Elvis Presley may have permanently left the building 20 years ago this month, but the King of Rock 'n' Roll has never gone away. More than 300 books have been published about the show business phenomenon who was found dead in his fabled Memphis mansion Aug. 16, 1977. There have been books by Elvis' relatives, former lovers, members of his inner circle known as the "Memphis Mafia" and ex-wife Priscilla.
ENTERTAINMENT
July 1, 1997
Hercules had the Augean stable to clean. Craig McGahey has the reputation of Club Mesa. The Costa Mesa nightclub's stature as a grass-roots rock venue collapsed in the mid-'90s as it became known as a haven for racist skinheads who threw their weight around along with their rancid opinions. "Club Nazi" became its informal nickname among the local alt-rock cognoscenti. Now promoter McGahey aims to restore the club's good name. His history as a promoter on the O.C.
ENTERTAINMENT
September 21, 2000

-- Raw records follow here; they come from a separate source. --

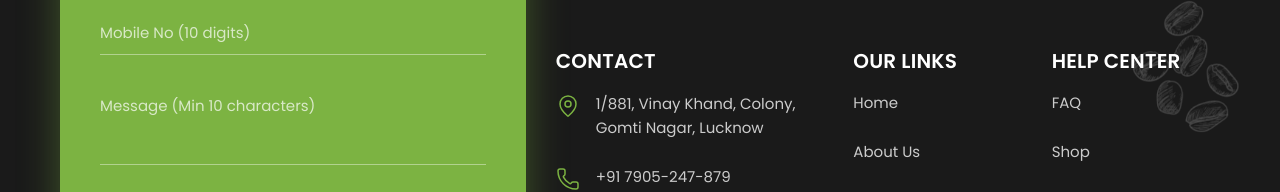
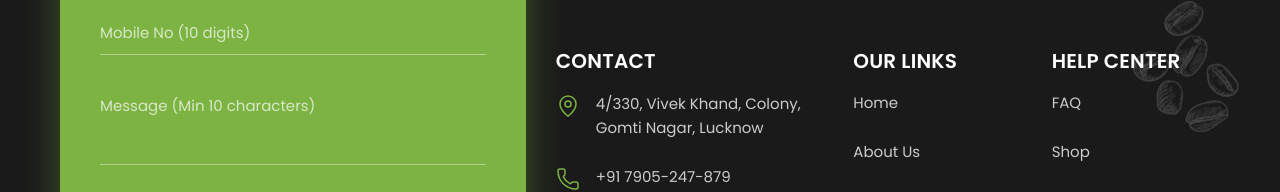
Before and after one commit to amansinha44/swadsudha, a React (Vite) app: page /privacypolicy in a window 1280 px wide. Shown: the part 3288-3480 px from the top of the page. Built offline with nearby package versions, Linux system fonts and the light colour scheme; a web font is replaced by a local one.

Commit message:
Update Footer.jsx

```diff
--- a/src/components/Footer.jsx
+++ b/src/components/Footer.jsx
@@ -229,7 +229,7 @@ const Footer = () => {
                   <ul>
                     <li className="flex items-start gap-4 mb-5">
                       <MapPin size={24} strokeWidth={1.5} className="text-[#7cb342] shrink-0 mt-0.5" />
-                      <p className="m-0 leading-relaxed text-[#cccccc] text-[15px]">1/881, Vinay Khand, Colony,<br/>Gomti Nagar, Lucknow</p>
+                      <p className="m-0 leading-relaxed text-[#cccccc] text-[15px]">4/330, Vivek Khand, Colony,<br/>Gomti Nagar, Lucknow</p>
                     </li>
                     <li className="flex items-start gap-4 mb-5">
                       <Phone size={24} strokeWidth={1.5} className="text-[#7cb342] shrink-0 mt-0.5" />
```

SAN JUAN CAPISTRANO 8pm Pop Music Speaking of this year's Hootenanny, while many of the acts had the pomaded crowd cheering, only one had them in awe: Scotty Moore, the seminal guitarist who helped create the sound of rock 'n' roll in the astounding Sun Records sessions he did in the 1950s with Elvis Presley and bassist Bill Black. Moore returns, sitting in again with latter-day rockabilly bassist Lee Rocker, for this show in San Juan Capistrano.
Los Angeles Times Articles
|